== Segment start ==

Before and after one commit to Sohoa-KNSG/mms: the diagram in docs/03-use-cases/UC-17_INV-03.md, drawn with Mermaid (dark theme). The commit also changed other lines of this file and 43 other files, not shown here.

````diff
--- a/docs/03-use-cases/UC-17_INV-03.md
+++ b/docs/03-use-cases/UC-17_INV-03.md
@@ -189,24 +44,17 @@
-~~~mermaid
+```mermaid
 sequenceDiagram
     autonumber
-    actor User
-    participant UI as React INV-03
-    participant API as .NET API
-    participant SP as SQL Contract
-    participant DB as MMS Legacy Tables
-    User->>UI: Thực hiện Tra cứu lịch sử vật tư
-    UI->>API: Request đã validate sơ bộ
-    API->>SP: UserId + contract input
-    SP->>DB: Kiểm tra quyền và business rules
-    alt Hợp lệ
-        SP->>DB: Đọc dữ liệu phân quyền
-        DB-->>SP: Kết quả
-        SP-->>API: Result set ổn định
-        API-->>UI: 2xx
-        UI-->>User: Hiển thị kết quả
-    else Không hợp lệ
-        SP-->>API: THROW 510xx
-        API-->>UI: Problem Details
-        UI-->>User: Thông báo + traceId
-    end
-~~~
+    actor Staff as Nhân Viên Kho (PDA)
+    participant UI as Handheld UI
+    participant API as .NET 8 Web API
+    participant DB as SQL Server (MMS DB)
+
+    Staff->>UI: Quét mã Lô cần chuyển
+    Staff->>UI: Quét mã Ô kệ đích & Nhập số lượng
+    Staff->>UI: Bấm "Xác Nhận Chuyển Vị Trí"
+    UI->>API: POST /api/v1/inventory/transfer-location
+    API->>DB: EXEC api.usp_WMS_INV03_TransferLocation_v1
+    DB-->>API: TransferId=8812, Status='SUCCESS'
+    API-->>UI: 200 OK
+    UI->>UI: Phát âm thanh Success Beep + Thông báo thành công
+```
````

== Segment end ==

◆ THE TASK
Make a word-for-word copy of the records.

◆ ANSWER BOX
Before and after one commit to Sohoa-KNSG/mms: the diagram in docs/03-use-cases/UC-17_INV-03.md, drawn with Mermaid (dark theme). The commit also changed other lines of this file and 43 other files, not shown here.

````diff
--- a/docs/03-use-cases/UC-17_INV-03.md
+++ b/docs/03-use-cases/UC-17_INV-03.md
@@ -189,24 +44,17 @@
-~~~mermaid
+```mermaid
 sequenceDiagram
     autonumber
-    actor User
-    participant UI as React INV-03
-    participant API as .NET API
-    participant SP as SQL Contract
-    participant DB as MMS Legacy Tables
-    User->>UI: Thực hiện Tra cứu lịch sử vật tư
-    UI->>API: Request đã validate sơ bộ
-    API->>SP: UserId + contract input
-    SP->>DB: Kiểm tra quyền và business rules
-    alt Hợp lệ
-        SP->>DB: Đọc dữ liệu phân quyền
-        DB-->>SP: Kết quả
-        SP-->>API: Result set ổn định
-        API-->>UI: 2xx
-        UI-->>User: Hiển thị kết quả
-    else Không hợp lệ
-        SP-->>API: THROW 510xx
-        API-->>UI: Problem Details
-        UI-->>User: Thông báo + traceId
-    end
-~~~
+    actor Staff as Nhân Viên Kho (PDA)
+    participant UI as Handheld UI
+    participant API as .NET 8 Web API
+    participant DB as SQL Server (MMS DB)
+
+    Staff->>UI: Quét mã Lô cần chuyển
+    Staff->>UI: Quét mã Ô kệ đích & Nhập số lượng
+    Staff->>UI: Bấm "Xác Nhận Chuyển Vị Trí"
+    UI->>API: POST /api/v1/inventory/transfer-location
+    API->>DB: EXEC api.usp_WMS_INV03_TransferLocation_v1
+    DB-->>API: TransferId=8812, Status='SUCCESS'
+    API-->>UI: 200 OK
+    UI->>UI: Phát âm thanh Success Beep + Thông báo thành công
+```
````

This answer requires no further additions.